Choice C: (return to beginning)

A small group of western trained digital entrepreneurs have been selected to use the technology in the capital city. This group has already produced some impressive advances, generating high quality software products that have the potential not only to fill domestic needs, but compete in an international market as well. However, you are in critical need of trained workers to grow the industry and tarriffs on hardware and software imports are slowing capital investment. Further, because foreign ownership is prohibited, sources of potential capital are limited. The digital divide within the country has increased and penetration of the technology outside this new industry remains low (i.e. other businesses are not adopting new technologies to grow their businesses). Rural areas remain largely untouched by new technologies.

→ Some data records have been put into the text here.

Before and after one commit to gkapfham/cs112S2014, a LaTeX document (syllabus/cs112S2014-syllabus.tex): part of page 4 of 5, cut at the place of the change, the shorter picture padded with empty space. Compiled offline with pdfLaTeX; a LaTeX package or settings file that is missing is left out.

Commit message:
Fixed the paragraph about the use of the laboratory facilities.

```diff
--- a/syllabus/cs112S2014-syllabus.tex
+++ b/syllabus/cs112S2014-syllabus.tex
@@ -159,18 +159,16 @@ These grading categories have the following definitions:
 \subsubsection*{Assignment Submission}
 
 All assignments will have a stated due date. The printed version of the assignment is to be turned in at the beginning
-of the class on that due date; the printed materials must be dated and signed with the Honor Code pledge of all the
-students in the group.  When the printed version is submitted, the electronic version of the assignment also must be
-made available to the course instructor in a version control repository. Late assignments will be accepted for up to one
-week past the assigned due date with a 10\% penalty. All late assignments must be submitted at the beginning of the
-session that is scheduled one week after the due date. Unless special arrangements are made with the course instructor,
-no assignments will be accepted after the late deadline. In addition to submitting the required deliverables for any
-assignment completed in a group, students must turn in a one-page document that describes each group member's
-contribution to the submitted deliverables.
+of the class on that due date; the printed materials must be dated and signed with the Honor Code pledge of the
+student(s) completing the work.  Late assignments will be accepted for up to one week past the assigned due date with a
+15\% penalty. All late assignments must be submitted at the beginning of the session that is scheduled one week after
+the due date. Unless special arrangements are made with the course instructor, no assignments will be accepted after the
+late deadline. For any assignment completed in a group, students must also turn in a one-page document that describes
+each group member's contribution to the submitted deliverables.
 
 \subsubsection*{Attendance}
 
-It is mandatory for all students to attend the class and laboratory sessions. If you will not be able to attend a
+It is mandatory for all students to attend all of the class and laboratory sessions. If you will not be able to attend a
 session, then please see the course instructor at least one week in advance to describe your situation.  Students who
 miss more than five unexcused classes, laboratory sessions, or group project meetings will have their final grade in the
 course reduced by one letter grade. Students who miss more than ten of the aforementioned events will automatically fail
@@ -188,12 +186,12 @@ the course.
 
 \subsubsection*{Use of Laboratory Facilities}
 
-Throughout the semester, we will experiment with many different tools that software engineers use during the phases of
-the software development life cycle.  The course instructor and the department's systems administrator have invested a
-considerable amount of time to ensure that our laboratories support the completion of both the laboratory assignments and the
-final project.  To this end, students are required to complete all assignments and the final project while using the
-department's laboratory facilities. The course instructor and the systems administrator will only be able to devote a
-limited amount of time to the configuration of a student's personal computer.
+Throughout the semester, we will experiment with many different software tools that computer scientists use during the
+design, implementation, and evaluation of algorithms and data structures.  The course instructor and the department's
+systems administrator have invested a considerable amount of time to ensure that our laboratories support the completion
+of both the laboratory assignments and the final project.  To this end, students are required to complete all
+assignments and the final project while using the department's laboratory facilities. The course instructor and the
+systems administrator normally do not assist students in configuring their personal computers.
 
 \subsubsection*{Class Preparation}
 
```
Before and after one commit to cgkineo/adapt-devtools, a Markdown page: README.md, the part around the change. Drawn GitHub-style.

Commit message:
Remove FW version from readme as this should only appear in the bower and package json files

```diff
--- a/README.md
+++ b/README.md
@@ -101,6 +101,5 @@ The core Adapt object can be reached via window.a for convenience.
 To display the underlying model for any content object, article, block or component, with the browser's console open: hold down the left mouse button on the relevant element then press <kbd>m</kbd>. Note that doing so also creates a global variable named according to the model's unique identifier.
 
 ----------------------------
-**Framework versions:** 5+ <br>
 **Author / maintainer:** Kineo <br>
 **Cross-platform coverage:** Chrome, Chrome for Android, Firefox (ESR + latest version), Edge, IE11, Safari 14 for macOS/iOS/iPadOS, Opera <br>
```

You would:

(i) pass policy reforms to attract foreign capital and talent to this cluster (e.g. remove restrictions on the movement of certified software professionals, ensure that non-tariff barriers are minimized, etc.)

(ii) use government loans/subsidies to sponsor growth, eliminate import and export tariffs for IT products for local business and introduce tax incentives to keep local talent
























Foreign capital and talent has alleviated much of the immediate problem, but it has come at a cost. Because foreign investors control the critical resources, much of the profit is being filtered back to multinationals. To be sure, some local jobs have been created but the most skilled jobs are being given to foreign talent. The promise of a thriving domestic organically grown industry has diminished and has been replaced with the vision of a multi-national corporation’s “foreign branch office”. (back to top)

















A local industry is beginning to show signs of promise but capital and human resources remain an issue. The project remains insular, with little promise of expanding locally or internationally beyond its status as a small cottage industry. The government is not able to fund the project at the levels required to make the project internationally competitive. Further, although local talent has been retained, there is a critical need to grow the pool of talent through the expansion of IT education at all levels which you have not budgeted for. (back to top)